We have seen more than our fair share of canonisations in recent years, and a whole host of new saints entering heaven. But not all such applications get passed; one particularly promising one – all of nine centuries ago – got lost in the post.
Last week I described how Simon de Montfort’s rebellion against Henry III came to a bloody end at the Battle of Evesham in August 1265. Not only was the rebel leader defeated and killed, his hands, feet and private parts were hacked off by his vengeful assailants. What remained of the good earl after all of that was quietly interred by the monks in Evesham Abbey.
The speed with which the rebel leader was disposed of suggests that Simon’s royal opponents had no wish to let the burial place of the errant earl become a rallying point for other disaffected subjects. Given that the man in question had a reputation for high religious principles, the potential for martyrdom was clear.
But breaking up the earl’s body only served to spread the problem, rather than contain it, and the gruesome catalogue of dispersal (a kind of grisly mail order catalogue) illustrates just how far the once revered leader could reach. Setting to one side the parts that had been sent to Simon’s enemies (namely the head, testicles and a hand), the other hand was taken in by the Evesham monks, a foot went to one of Simon’s Welsh allies, while the other foot found its way to the abbey in Alnwick, Northumberland.
Even these mere appendages to the main show were treated as relics, and reverentially encased in silver.
Yet in spite of this cloak of secrecy, it did not take long for miracles to begin. The monks duly recorded them in the order they were reported, to the tune of 135 of them in less than 18 months. Up and down the country, people prayed to Simon, and were magically cured of their ills. In one case the miraculous revival was of a chicken, and in another case a peacock. Pilgrims brought their marvellous tales and thankful gifts came back to the Abbey.
Such was the flow of bequests and offerings into Evesham that the Abbot could contemplate a building programme to channel them. A new lady chapel was commenced in 1275, partly financed, at least, by the cult.
Nor was this cult confined to the church. The supposed site of Simon de Montfort’s death itself became associated with miracles. Soil carried away from Green Hill was reported to have had wonderful medicinal powers. Take one mouthful of Worcestershire earth, mixed with a small quantity of water, and swallow. Repeat twice a day until cured.
A spring of water on the hill became equally hallowed and a place of pilgrimage. Nor was it necessary to attend Earl Simon’s well in person. The water could be bottled and carried forth, as far as London and Kent, where it revived and cured in equal measure.
All of this was not good news for the Crown. The more sanctified Simon became, the more unpalatable appeared his summary butchering at the battle. Steps had to be taken to suppress the cult before it became unstoppable.

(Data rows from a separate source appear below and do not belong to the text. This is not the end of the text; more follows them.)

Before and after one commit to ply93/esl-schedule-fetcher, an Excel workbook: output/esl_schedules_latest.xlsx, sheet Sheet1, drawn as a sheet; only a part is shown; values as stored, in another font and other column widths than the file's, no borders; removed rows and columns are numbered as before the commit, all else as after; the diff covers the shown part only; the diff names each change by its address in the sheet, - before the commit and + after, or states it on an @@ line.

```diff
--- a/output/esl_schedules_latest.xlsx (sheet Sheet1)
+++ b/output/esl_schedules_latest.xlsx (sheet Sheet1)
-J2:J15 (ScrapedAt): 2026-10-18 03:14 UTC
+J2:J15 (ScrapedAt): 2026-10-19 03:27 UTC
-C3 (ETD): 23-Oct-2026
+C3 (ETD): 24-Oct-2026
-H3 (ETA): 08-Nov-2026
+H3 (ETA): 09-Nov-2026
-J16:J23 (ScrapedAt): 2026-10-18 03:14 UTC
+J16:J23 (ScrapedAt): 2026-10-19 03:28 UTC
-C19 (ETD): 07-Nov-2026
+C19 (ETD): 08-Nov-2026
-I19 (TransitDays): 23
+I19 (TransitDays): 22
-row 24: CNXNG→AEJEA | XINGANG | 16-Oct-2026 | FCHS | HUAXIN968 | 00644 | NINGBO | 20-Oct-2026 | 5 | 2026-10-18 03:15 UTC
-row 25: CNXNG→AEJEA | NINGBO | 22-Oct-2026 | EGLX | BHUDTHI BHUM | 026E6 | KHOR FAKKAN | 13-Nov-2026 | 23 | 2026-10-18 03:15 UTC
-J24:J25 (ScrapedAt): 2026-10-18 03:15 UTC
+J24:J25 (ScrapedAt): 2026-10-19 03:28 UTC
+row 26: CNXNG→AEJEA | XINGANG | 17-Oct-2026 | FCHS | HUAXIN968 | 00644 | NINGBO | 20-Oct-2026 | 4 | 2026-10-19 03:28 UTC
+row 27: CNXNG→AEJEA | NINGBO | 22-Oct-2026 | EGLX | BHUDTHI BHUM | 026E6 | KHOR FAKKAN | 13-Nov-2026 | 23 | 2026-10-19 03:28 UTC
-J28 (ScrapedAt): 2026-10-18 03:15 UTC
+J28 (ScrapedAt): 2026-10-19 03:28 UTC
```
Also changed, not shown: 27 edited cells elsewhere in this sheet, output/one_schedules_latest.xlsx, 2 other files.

In 1266 guards were placed on the roads leading into Evesham to prevent pilgrims making their way to Simon’s tomb. Then the papal legate, no doubt at the King’s request, dismissed the unruly abbot and appointed an outsider in his stead. And in October of that year, a royal command was issued, threatening corporal punishment to anyone who referred to Simon as a saint, or made reference to his “vain and foolish miracles”.
No doubt it was in this atmosphere that the monks made the decision to remove the body of Simon from its burial place in front of the chancel to somewhere quiet, obscure and unconsecrated. Their excuse was that the earl had been excommunicated, prior to the Battle of Evesham, for raising his sword against the King. But there were, of course, more pressing reasons for its removal too.
They did such a good job that the exact place of the earl’s burial has never been verified.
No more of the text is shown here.